I headed towards Guanacaste, a unique dry forest environment. It remains incredibly green even in the height of the dry season, with underground springs and water systems keeping these forests alive. You can see from the amount of tourists here and the signs alongside the roads that it’s not about encountering the wildlife in cages, it’s about protected land and the mystery of the wild. Over 25% of Costa Rica is now protected land, and that percentage is increasing. But you can’t help but wonder, driving through these areas, which crucial animals are missing. For me, the most iconic wildlife that I wanted to see were macaws. These birds are unique to this part of the world, but why wasn’t I seeing them? I began to research this question, and the answer was unfortunately obvious. The worldwide problem of deforestation for agriculture has significantly fragmented macaw populations and habitat, while decades of illegal poaching for the pet trade have heavily targeted parrots for their natural beauty, intelligence, and elegance.
During my research, I discovered the Macaw Recovery Network (MRN), an organization recognized for incredible conservation work that is making a significant impact. They are targeting a variety of threats to macaws and reintroducing them in areas where they have gone extinct. The Nicoya Peninsula, along the northwest coast of Guanacaste, is one of those areas where the scarlet macaw had gone extinct around the mid-1900s. Since 2011, MRN has been reintroducing these birds in the Punta Islita Wild Macaw Reserve, re-establishing a population that is now thriving and breeding in the wild. Visiting this reserve was something I simply had to do.
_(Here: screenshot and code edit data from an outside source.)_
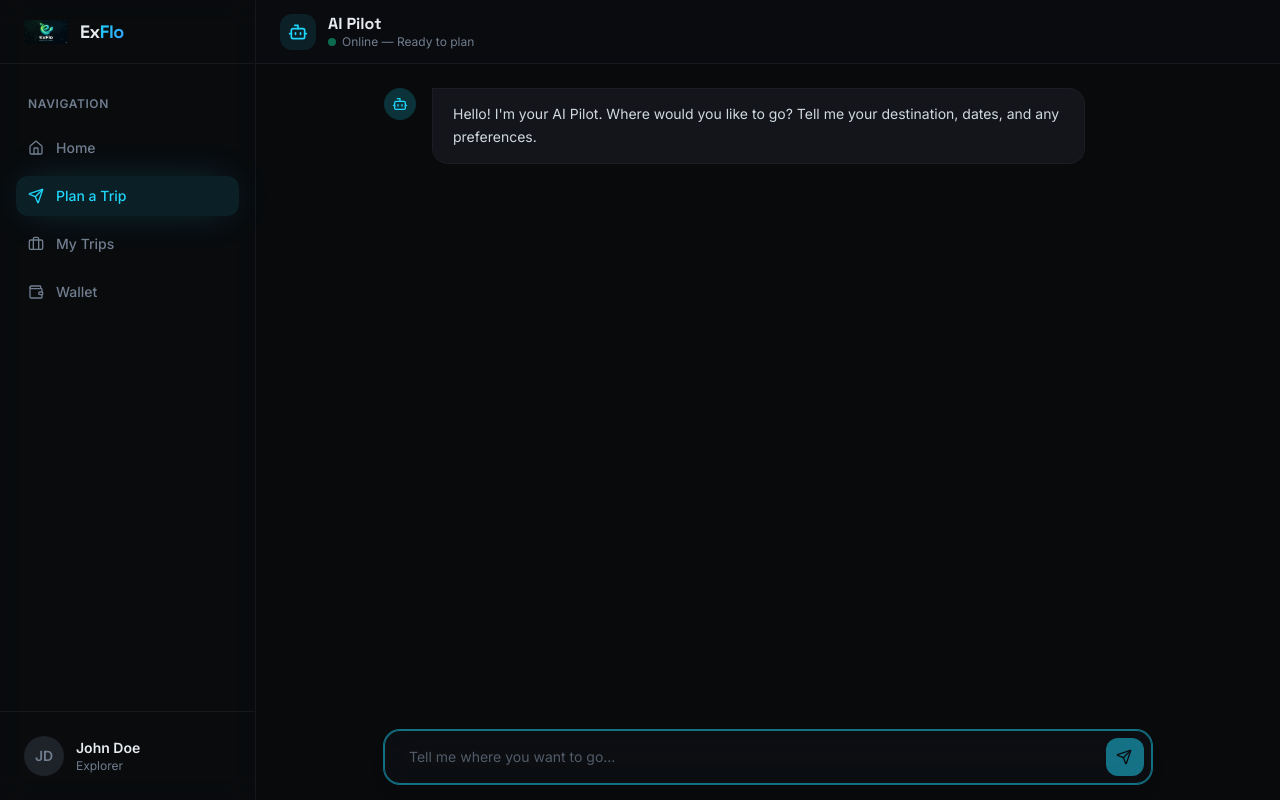
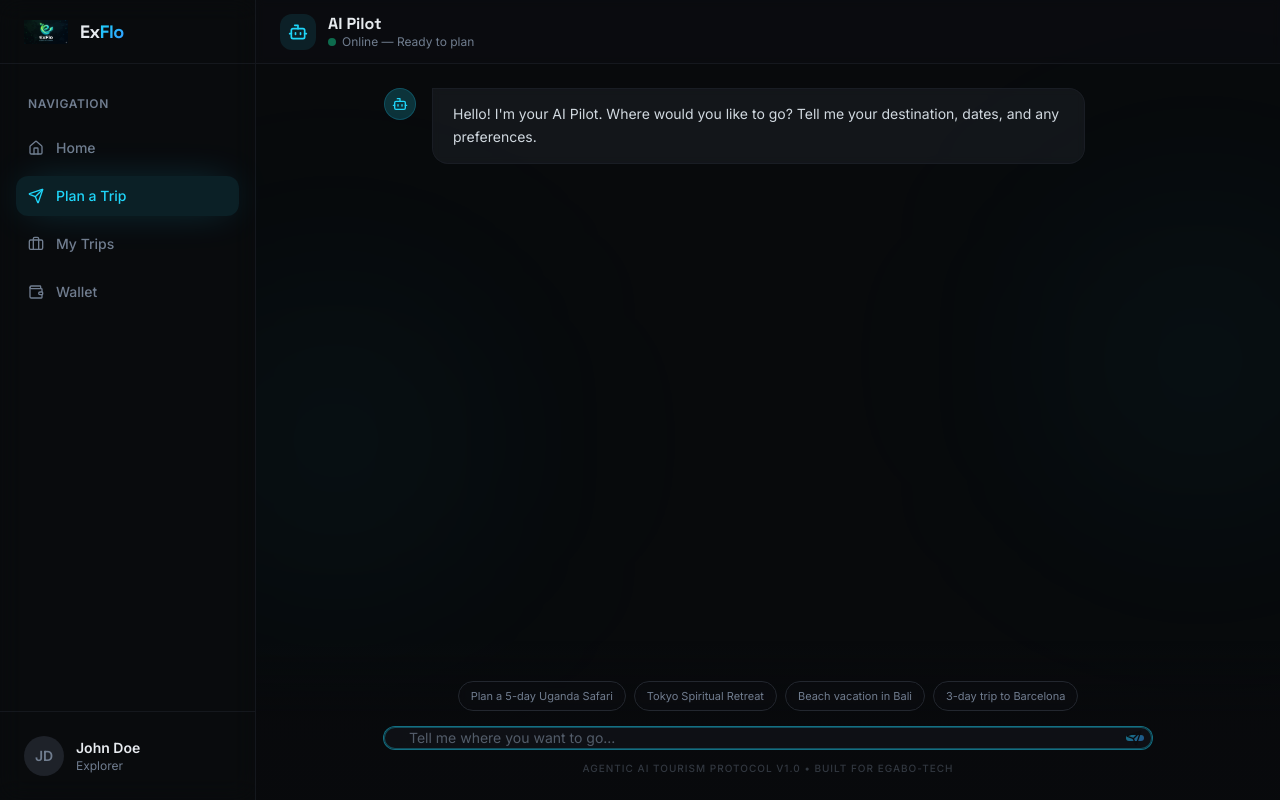
Before and after one commit to EGABO-TECH/ExFlo, a React (Vite) app: page /ExFlo/plan in a window 1280 px wide. Built offline with nearby package versions, Linux system fonts and the light colour scheme; the HTML template or start-up script is replaced by a standard one.

Commit message:
feat: finalize conversational AI Pilot with MiniPay checkout flow and Uganda data

```diff
--- a/src/pages/Plan.tsx
+++ b/src/pages/Plan.tsx
@@ -1,9 +1,17 @@
 import { useState, useRef, useEffect } from "react";
-import { Send, Bot, User } from "lucide-react";
+import { Send, Bot, User, ShieldCheck, CreditCard, CheckCircle2, Loader2, Sparkles, MapPin } from "lucide-react";
 import { motion, AnimatePresence } from "framer-motion";
 
+type Message = {
+  role: "assistant" | "user";
+  content: string;
+  type?: "text" | "checkout" | "success";
+  amount?: string;
+  txId?: string;
+};
+
 export default function Plan() {
-  const [messages, setMessages] = useState([
+  const [messages, setMessages] = useState<Message[]>([
     {
       role: "assistant",
       content: "Hello! I'm your AI Pilot. Where would you like to go? Tell me your destination, dates, and any preferences.",
@@ -11,69 +19,86 @@ export default function Plan() {
   ]);
   const [input, setInput] = useState("");
   const [isTyping, setIsTyping] = useState(false);
+  const [showCheckout, setShowCheckout] = useState(false);
+  const [paymentStatus, setPaymentStatus] = useState<"pending" | "confirming" | "paid">("pending");
   const endRef = useRef<HTMLDivElement>(null);
 
   useEffect(() => {
     endRef.current?.scrollIntoView({ behavior: "smooth" });
-  }, [messages, isTyping]);
+  }, [messages, isTyping, showCheckout]);
+
+  const handleCheckout = () => {
+    setPaymentStatus("confirming");
+  };
+
+  const handleFinalPayment = () => {
+    setPaymentStatus("paid");
+    setTimeout(() => {
+        setMessages(prev => [...prev, {
+            role: "assistant",
+            content: "Payment successful! Your Uganda Safari Experience has been securely booked on-chain via MiniPay. You can view your itinerary in 'My Trips'.",
+            type: "success",
+            txId: "0x" + Math.random().toString(16).slice(2, 10).toUpperCase()
+        }]);
+        setShowCheckout(false);
+    }, 1500);
+  };
 
   const handleSubmit = (e: React.FormEvent) => {
     e.preventDefault();
-    if (!input.trim()) return;
+    if (!input.trim() || isTyping) return;
 
     const userMsg = input.trim();
     setInput("");
     setMessages((prev) => [...prev, { role: "user", content: userMsg }]);
     setIsTyping(true);
 
-    const isUganda = userMsg.toLowerCase().includes("uganda") || userMsg.toLowerCase().includes("safari");
+    const isUganda = userMsg.toLowerCase().includes("uganda") || userMsg.toLowerCase().includes("safari") || userMsg.toLowerCase().includes("entebbe");
 
-    // Dynamic Agent Thinking Responses
+    // Realistic Agent Orchestration Logic
     setTimeout(() => {
       setIsTyping(false);
-      setMessages((prev) => [
-        ...prev,
-        {
-          role: "assistant",
-          content: isUganda
-            ? "Splendid choice! Uganda is beautiful. I'm orchestrating your Flow. Scanning flights from Entebbe International Airport to find the perfect itinerary..."
-            : "I'm orchestrating your Flow. Scanning thousands of global flights to find the optimal route for your destination...",
-        },
-      ]);
+
+      const response1 = isUganda
+        ? "Excellent! I'm initializing the Uganda Tourism Protocol. Scanning flights from Entebbe International (EBB) and checking availability at Kampala Serena Hotel..."
+        : "I'm orchestrating your Flow. Scanning global flight databases and premium accommodation providers for your journey...";
+
+      setMessages((prev) => [...prev, { role: "assistant", content: response1 }]);
 
       setIsTyping(true);
       setTimeout(() => {
         setIsTyping(false);
-        setMessages((prev) => [
-          ...prev,
-          {
-            role: "assistant",
-            content: "Everything is aligned. I've drafted an instant smart contract for this journey.",
-          },
-        ]);
 
-        setIsTyping(true);
-        setTimeout(() => {
-          setIsTyping(false);
-          setMessages((prev) => [
-            ...prev,
-            {
-              role: "assistant",
-              content: isUganda
-                ? "Your booking at Kampala Serena Hotel and Chobe Safari Lodge is pending. You can review the details on your 'My Trips' dashboard or head to your 'Wallet' to settle the **1,450 cUSD** payment via MiniPay!"
-                : "The trip is securely reserved. Please review the details on your 'My Trips' dashboard or visit your 'Wallet' to finalize the crypto payment via MiniPay when you're ready.",
-            },
-          ]);
-        }, 1200);
+        const response2 = isUganda
+          ? "I've locked in an exquisite 5-day itinerary: Flight UR402, 3 nights at Chobe Safari Lodge, and a private game drive in Murchison Falls. Everything is ready for checkout."
+          : "I've optimized your itinerary for zero friction. Routes and stays are reserved. Would you like to proceed to secure this Flow via MiniPay?";
 
-      }, 2000);
+        setMessages((prev) => [...prev, { role: "assistant", content: response2 }]);
 
-    }, 800);
+        if (isUganda) {
+            setTimeout(() => {
+                setShowCheckout(true);
+            }, 800);
+        }
+      }, 2500);
+
+    }, 1200);
   };
 
+  const suggestions = [
+      "Plan a 5-day Uganda Safari",
+      "Tokyo Spiritual Retreat",
+      "Beach vacation in Bali",
+      "3-day trip to Barcelona"
+  ];
+
   return (
-    <div className="h-full flex flex-col bg-background/50 relative">
-      <header className="h-16 flex items-center border-b border-border/50 px-6 bg-card/30 backdrop-blur-sm sticky top-0 z-10 shrink-0">
+    <div className="h-full flex flex-col bg-background/50 relative overflow-hidden">
+      {/* Background Decor */}
+      <div className="absolute top-1/4 -right-20 w-80 h-80 bg-primary/5 blur-[120px] rounded-full pointer-events-none" />
+      <div className="absolute bottom-1/4 -left-20 w-80 h-80 bg-primary/5 blur-[120px] rounded-full pointer-events-none" />
+
+      <header className="h-16 flex items-center border-b border-border/50 px-6 bg-card/30 backdrop-blur-sm sticky top-0 z-20 shrink-0">
         <div className="flex items-center gap-3">
           <div className="h-9 w-9 rounded-lg bg-primary/10 flex items-center justify-center">
             <Bot className="h-5 w-5 text-primary" />
@@ -88,7 +113,7 @@ export default function Plan() {
         </div>
       </header>
 
-      <div className="flex-1 overflow-y-auto p-4 sm:p-6 pb-32">
+      <div className="flex-1 overflow-y-auto p-4 sm:p-6 pb-40">
         <div className="max-w-3xl mx-auto flex flex-col gap-6">
           <AnimatePresence initial={false}>
             {messages.map((msg, i) => (
@@ -99,19 +124,25 @@ export default function Plan() {
                 className={`flex gap-4 ${msg.role === "assistant" ? "flex-row" : "flex-row-reverse"}`}
               >
                 <div className={`h-8 w-8 rounded-full flex items-center justify-center shrink-0 ${
-                  msg.role === "assistant" ? "bg-primary/20 text-primary" : "bg-secondary text-secondary-foreground"
+                  msg.role === "assistant" ? "bg-primary/20 text-primary border border-primary/20" : "bg-secondary text-secondary-foreground border border-border"
                 }`}>
                   {msg.role === "assistant" ? <Bot className="h-4 w-4" /> : <User className="h-4 w-4" />}
                 </div>
                 <div className={`rounded-2xl px-5 py-3.5 max-w-[85%] text-sm leading-relaxed ${
                   msg.role === "assistant"
-                    ? "bg-secondary/50 text-secondary-foreground rounded-tl-none border border-border/50"
-                    : "bg-primary text-primary-foreground rounded-tr-none shadow-md"
+                    ? "bg-secondary/50 text-secondary-foreground rounded-tl-none border border-border/50 backdrop-blur-sm"
+                    : "bg-primary text-primary-foreground rounded-tr-none shadow-lg shadow-primary/10"
                 }`}>
                   {msg.content}
+                  {msg.type === 'success' && (
+                      <div className="mt-3 p-3 rounded-lg bg-emerald-500/10 border border-emerald-500/20 text-emerald-500 text-xs font-mono">
+                          TX: {msg.txId}
+                      </div>
+                  )}
                 </div>
               </motion.div>
             ))}
+
             {isTyping && (
               <motion.div
                 initial={{ opacity: 0, y: 10 }}
@@ -119,12 +150,15 @@ export default function Plan() {
                 exit={{ opacity: 0, scale: 0.9 }}
                 className="flex gap-4 flex-row"
               >
-                <div className="h-8 w-8 rounded-full bg-primary/20 text-primary flex items-center justify-center shrink-0">
+                <div className="h-8 w-8 rounded-full bg-primary/20 text-primary flex items-center justify-center shrink-0 border border-primary/20">
                   <Bot className="h-4 w-4" />
                 </div>
                 <div className="rounded-2xl px-5 py-3.5 bg-secondary/50 text-secondary-foreground rounded-tl-none border border-border/50 flex flex-col gap-1 items-start">
-                  <span className="text-xs font-semibold text-primary/70 animate-pulse">Pilot is Orchestrating...</span>
-                  <div className="flex gap-1.5 mt-1">
+                  <div className="flex items-center gap-2">
+                    <Sparkles className="h-3 w-3 text-primary animate-pulse" />
+                    <span className="text-xs font-semibold text-primary/70">Pilot is Orchestrating...</span>
+                  </div>
+                  <div className="flex gap-1.5 mt-2">
                      <div className="w-1.5 h-1.5 bg-primary/50 rounded-full animate-bounce" style={{ animationDelay: "0ms" }} />
                      <div className="w-1.5 h-1.5 bg-primary/50 rounded-full animate-bounce" style={{ animationDelay: "150ms" }} />
                      <div className="w-1.5 h-1.5 bg-primary/50 rounded-full animate-bounce" style={{ animationDelay: "300ms" }} />
@@ -132,30 +166,100 @@ export default function Plan() {
                 </div>
               </motion.div>
             )}
+
+            {showCheckout && (
+                <motion.div
+                    initial={{ opacity: 0, scale: 0.95 }}
+                    animate={{ opacity: 1, scale: 1 }}
+                    className="max-w-[400px] ml-12 rounded-2xl border border-primary/30 bg-card/80 backdrop-blur-xl p-6 shadow-2xl overflow-hidden relative"
+                >
+                    <div className="absolute top-0 right-0 p-4 opacity-5">
+                       <CreditCard className="h-20 w-20" />
+                    </div>
+
+                    <h4 className="font-display font-bold text-lg mb-4 text-foreground">Checkout via MiniPay</h4>
+
+                    <div className="space-y-3 mb-6">
+                        <div className="flex justify-between text-sm py-2 border-b border-border/50">
+                            <span className="text-muted-foreground flex items-center gap-2"><MapPin className="h-3 w-3" /> Uganda Safari</span>
+                            <span className="font-semibold">1,450 cUSD</span>
+                        </div>
+                        <p className="text-[11px] text-muted-foreground leading-relaxed italic">
+                            Smart contracts will be deployed to Entebbe International & Chobe Safari Lodge endpoints.
+                        </p>
+                    </div>
+
+                    {paymentStatus === "pending" && (
+                        <button
+                            onClick={handleCheckout}
+                            className="w-full bg-gradient-primary text-primary-foreground py-3 rounded-xl font-bold text-sm shadow-lg shadow-primary/20 hover:opacity-90 transition-all active:scale-95"
+                        >
+                            Pay 1,450 cUSD
+                        </button>
+                    )}
+
+                    {paymentStatus === "confirming" && (
+                        <div className="space-y-4">
+                            <div className="text-center p-3 rounded-lg bg-primary/10 border border-primary/20">
+                                <p className="text-xs font-semibold text-primary mb-1">Confirm Transaction?</p>
+                                <p className="text-[10px] text-muted-foreground">Approve payment out of your MiniPay Wallet.</p>
+                            </div>
+                            <div className="flex gap-3">
+                                <button onClick={() => setPaymentStatus("pending")} className="flex-1 py-2 rounded-lg border border-border text-xs font-medium hover:bg-secondary">Cancel</button>
+                                <button onClick={handleFinalPayment} className="flex-1 py-2 rounded-lg bg-green-500 text-white text-xs font-bold hover:bg-green-600 flex items-center justify-center gap-1">
+                                    <ShieldCheck className="h-3 w-3" /> Agree & Pay
+                                </button>
+                            </div>
+                        </div>
+                    )}
+
+                    {paymentStatus === "paid" && (
+                        <div className="text-center py-2 text-emerald-500 font-bold flex items-center justify-center gap-2 text-sm">
+                            <CheckCircle2 className="h-4 w-4" /> Transaction Authorized
+                        </div>
+                    )}
+                </motion.div>
+            )}
           </AnimatePresence>
           <div ref={endRef} />
         </div>
       </div>
 
-      <div className="absolute bottom-4 left-0 right-0 px-4 sm:px-6">
-        <div className="max-w-3xl mx-auto relative">
-          <form onSubmit={handleSubmit} className="relative flex items-center">
+      <div className="absolute bottom-0 left-0 right-0 bg-gradient-to-t from-background via-background/95 to-transparent pt-10 pb-6 px-4 sm:px-6">
+        <div className="max-w-3xl mx-auto">
+          {messages.length === 1 && !isTyping && (
+              <div className="flex flex-wrap gap-2 mb-4 justify-center">
+                  {suggestions.map(s => (
+                      <button
+                        key={s}
+                        onClick={() => { setInput(s); }}
+                        className="px-3 py-1.5 rounded-full border border-border bg-card/30 text-[11px] text-muted-foreground hover:border-primary/50 hover:text-primary transition-all backdrop-blur-sm"
+                      >
+                          {s}
+                      </button>
+                  ))}
+              </div>
+          )}
+          <form onSubmit={handleSubmit} className="relative flex items-center group">
             <input
               autoFocus
               value={input}
               onChange={(e) => setInput(e.target.value)}
-              disabled={isTyping}
+              disabled={isTyping || showCheckout}
               placeholder="Tell me where you want to go..."
-              className="w-full rounded-2xl border border-border bg-card/50 backdrop-blur-md px-6 py-4 pr-14 text-sm outline-none transition-all focus:border-primary/50 focus:ring-1 focus:ring-primary/50 shadow-lg placeholder:text-muted-foreground/70 disabled:opacity-50"
+              className="w-full rounded-2xl border border-border bg-card/80 backdrop-blur-xl px-6 py-4.5 pr-14 text-sm outline-none transition-all focus:border-primary/50 focus:ring-1 focus:ring-primary/50 shadow-2xl placeholder:text-muted-foreground/70 disabled:opacity-50 border-primary/10 group-focus-within:border-primary/30"
             />
             <button
               type="submit"
-              disabled={!input.trim() || isTyping}
-              className="absolute right-2 top-2 bottom-2 aspect-square flex items-center justify-center rounded-xl bg-primary text-primary-foreground disabled:opacity-50 hover:opacity-90 transition-opacity"
+              disabled={!input.trim() || isTyping || showCheckout}
+              className="absolute right-2 top-2 bottom-2 aspect-square flex items-center justify-center rounded-xl bg-gradient-primary text-primary-foreground disabled:opacity-50 hover:opacity-90 transition-opacity"
             >
               <Send className="h-4 w-4 mr-0.5" />
             </button>
           </form>
+          <p className="text-[10px] text-center text-muted-foreground/40 mt-3 uppercase tracking-widest font-medium">
+             Agentic AI Tourism Protocol v1.0 • Built for EGABO-TECH
+          </p>
         </div>
       </div>
     </div>
```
Through Airbnb, I found the opportunity to book the “Wild Macaws Up Close” experience with MRN. It was everything I was looking for: a real wild encounter, up close but not disrupting the wildlife in any sense. Every penny of my booking fee went straight back to help boost the macaw populations. I don’t think any tourist attraction could get better than this.
The experience was incredible! I learned an amazing amount about the macaws in Costa Rica, the problems they face in this country, and the current efforts to protect the future for these birds. For me, the highlight was the wild bird feeding. Although it is illegal to feed wildlife in Costa Rica, MRN has permits to do so. MRN’s feedings are an evidence-based method of soft releasing the birds back to the wild, to avoid newly-released macaws from starving to death while they learn about the availability of food in their new surroundings. This can sometimes take at least a year. During this point of the experience, you see the wild birds in their finest glory as they take flight from the trees and into the skies. From their vocalizations to the colors of their wings as the light catches them, each individual bird’s personality is visible during their interactions while at the feeding stations. Every moment was breathtaking and I was in complete awe to see these birds be truly wild. This feeding experience isn’t a tourism trick to provide a more exhilarating experience to make money. Everything that is happening at the project is for scientific reasons.
It’s truly a once in a lifetime experience to witness these birds in the wild, and to visit a project that is really making a difference. MRN is making history with each successful reintroduction of these magnificent birds into their natural habitat. They are one of the only organizations in Costa Rica working on macaw population recovery in a scientific way. They have huge plans to make a global impact not just for macaws, but for parrots throughout the neotropics. I cannot think of another organization I’d rather support as a conservationist!